Japan created Godzilla as a response to their nuclear horrors. America’s Godzilla features a military scrambling to recover a killaton warhead as if our fear is not having nukes at all.
Charging in for the precious device is Aaron Taylor Johnson, a buffed up, six packed Marine who follows the rampage of vacationing monsters as they step onto the shores of Hawaii and San Francisco. Insect-ish MUTOs, unleashed from the dawn of a radioactive Earth, compress the plot’s veins to ensure their grandiose visage is dominant in cinematographers Seamus McGarvey’s lens.
Godzilla? He’s out there with an instinctual craving for MUTO flattening and maybe nostalgia – Godzilla and his prey mashed the Earth during their period of pre-historic dominance, reawakened from a lack of nuclear oversight. Director Gareth Edwards pairs with scriptwriter Max Borenstein (with uncredited rewrites attributed to Frank Darabont) to pluck the conceptual charm of Jaws: Godzilla is screen rare.
Where Steven Spielberg succeeded in his shark endeavors, both in making his toothy fish a narrative presence and splitting human drama with a trio of genuine personalities, Edwards and Borenstein appear lost. Godzilla swims the Pacific for much of his American do over, and any sighted reprieves are whisked away by the clipping of an antagonizing editor. Cinema’s grandest leviathan has been demeaned to secondary status.
Johnson’s quiet screen aura is more of a visual framing device: Squeeze the soldier into the image to help audiences gestate on the triumphant sense of scale and mass. Ishiro Serizawa (Ken Watanabe) pampers viewers with expository science, his one note sense of quiet awe leading to a cemented facial expression. Barely relevant military leads (David Strathairn, Richard T. Jones) bounce around the undercarriage of an aircraft carrier to spew empty victory speeches or prop up America’s invincibility.

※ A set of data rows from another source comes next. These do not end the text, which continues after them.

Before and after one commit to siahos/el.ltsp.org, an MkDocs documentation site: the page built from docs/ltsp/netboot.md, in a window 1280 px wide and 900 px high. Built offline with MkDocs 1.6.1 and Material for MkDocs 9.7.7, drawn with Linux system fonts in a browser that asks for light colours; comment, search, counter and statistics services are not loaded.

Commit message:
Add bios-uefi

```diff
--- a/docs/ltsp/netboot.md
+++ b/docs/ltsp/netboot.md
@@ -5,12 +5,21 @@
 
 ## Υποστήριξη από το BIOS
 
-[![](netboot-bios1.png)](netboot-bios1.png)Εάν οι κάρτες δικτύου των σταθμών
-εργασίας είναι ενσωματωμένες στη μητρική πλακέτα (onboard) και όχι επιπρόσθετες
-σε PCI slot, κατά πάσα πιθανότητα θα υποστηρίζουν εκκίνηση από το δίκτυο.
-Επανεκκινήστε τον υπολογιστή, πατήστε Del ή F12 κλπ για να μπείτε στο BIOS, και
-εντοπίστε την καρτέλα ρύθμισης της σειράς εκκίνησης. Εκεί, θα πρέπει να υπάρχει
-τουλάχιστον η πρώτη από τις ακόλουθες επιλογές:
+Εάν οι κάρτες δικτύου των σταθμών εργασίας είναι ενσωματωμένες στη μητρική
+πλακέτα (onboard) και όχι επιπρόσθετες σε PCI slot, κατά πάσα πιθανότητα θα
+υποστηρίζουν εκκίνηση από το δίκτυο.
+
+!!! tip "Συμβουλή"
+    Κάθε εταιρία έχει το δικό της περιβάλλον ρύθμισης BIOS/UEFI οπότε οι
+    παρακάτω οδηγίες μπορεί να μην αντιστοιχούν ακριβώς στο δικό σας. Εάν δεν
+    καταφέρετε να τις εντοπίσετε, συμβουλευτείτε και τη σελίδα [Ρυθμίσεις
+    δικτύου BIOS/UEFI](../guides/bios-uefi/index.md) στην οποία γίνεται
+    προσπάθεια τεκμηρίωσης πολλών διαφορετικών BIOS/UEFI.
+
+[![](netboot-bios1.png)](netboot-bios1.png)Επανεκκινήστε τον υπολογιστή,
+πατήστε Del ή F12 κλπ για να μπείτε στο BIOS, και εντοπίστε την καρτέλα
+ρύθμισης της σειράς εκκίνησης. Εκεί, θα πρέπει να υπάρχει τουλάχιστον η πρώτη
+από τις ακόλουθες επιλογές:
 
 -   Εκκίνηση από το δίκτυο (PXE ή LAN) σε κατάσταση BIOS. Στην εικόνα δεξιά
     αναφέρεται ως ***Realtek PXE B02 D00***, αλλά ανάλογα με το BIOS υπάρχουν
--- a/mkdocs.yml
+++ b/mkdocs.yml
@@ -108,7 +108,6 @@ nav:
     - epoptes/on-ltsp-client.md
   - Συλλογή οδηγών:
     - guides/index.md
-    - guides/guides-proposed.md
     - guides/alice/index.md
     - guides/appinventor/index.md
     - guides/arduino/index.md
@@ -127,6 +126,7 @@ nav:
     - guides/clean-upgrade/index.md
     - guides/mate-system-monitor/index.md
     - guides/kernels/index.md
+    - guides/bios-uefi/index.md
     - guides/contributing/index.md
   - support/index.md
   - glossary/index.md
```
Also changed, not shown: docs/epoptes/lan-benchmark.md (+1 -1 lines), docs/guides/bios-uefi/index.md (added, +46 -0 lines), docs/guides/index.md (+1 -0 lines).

It’s Bryan Cranston as Johnson’s delirious and grief riddled father who extracts a sensible mystery, emotionally pierced after his wife was soaked in radioactive steam during a 1999 Japanese power plant incident. Cranston’s scenes are an admirable center in a film often thumped by squandered pacing.
Come the second half, Godzilla rummages through tropes of summer spectacles. Tanks swim through layers of panicked Californians as they seek shelter, Godzilla’s latest fare descriptive with the camera in depicting the sizable fear of looming disaster. This edition of the radiated animal’s exploits are not built on awe so much as they are an inevitable event. Godzilla is less representative of nuclear carelessness (less this national battleground appear drunk on domestic weaponization) than he is part of nature’s balancing act. It’s clever in both harnessing signs of explosive fallout to respect the origins and still adding a blast of USA pride. Godzilla isn’t our fault – he just is. We’re now amongst the second American Godzilla birthed by something outside of the country’s control.
With 20 minutes to go, Godzilla finally rises, beginning a non-tactical desecration of San Francisco, scrumming with two MUTOs who fiercely peck and poke at the giant’s hide, all while Johnson (and company) take umbrage under this scrappy collision. All the while, Alexander Desplat pumps out his score which screams enormity and eventually crowing Godzilla king with rightful, bellowing trumpets.
Godzilla is $160 million of back loaded spectacle.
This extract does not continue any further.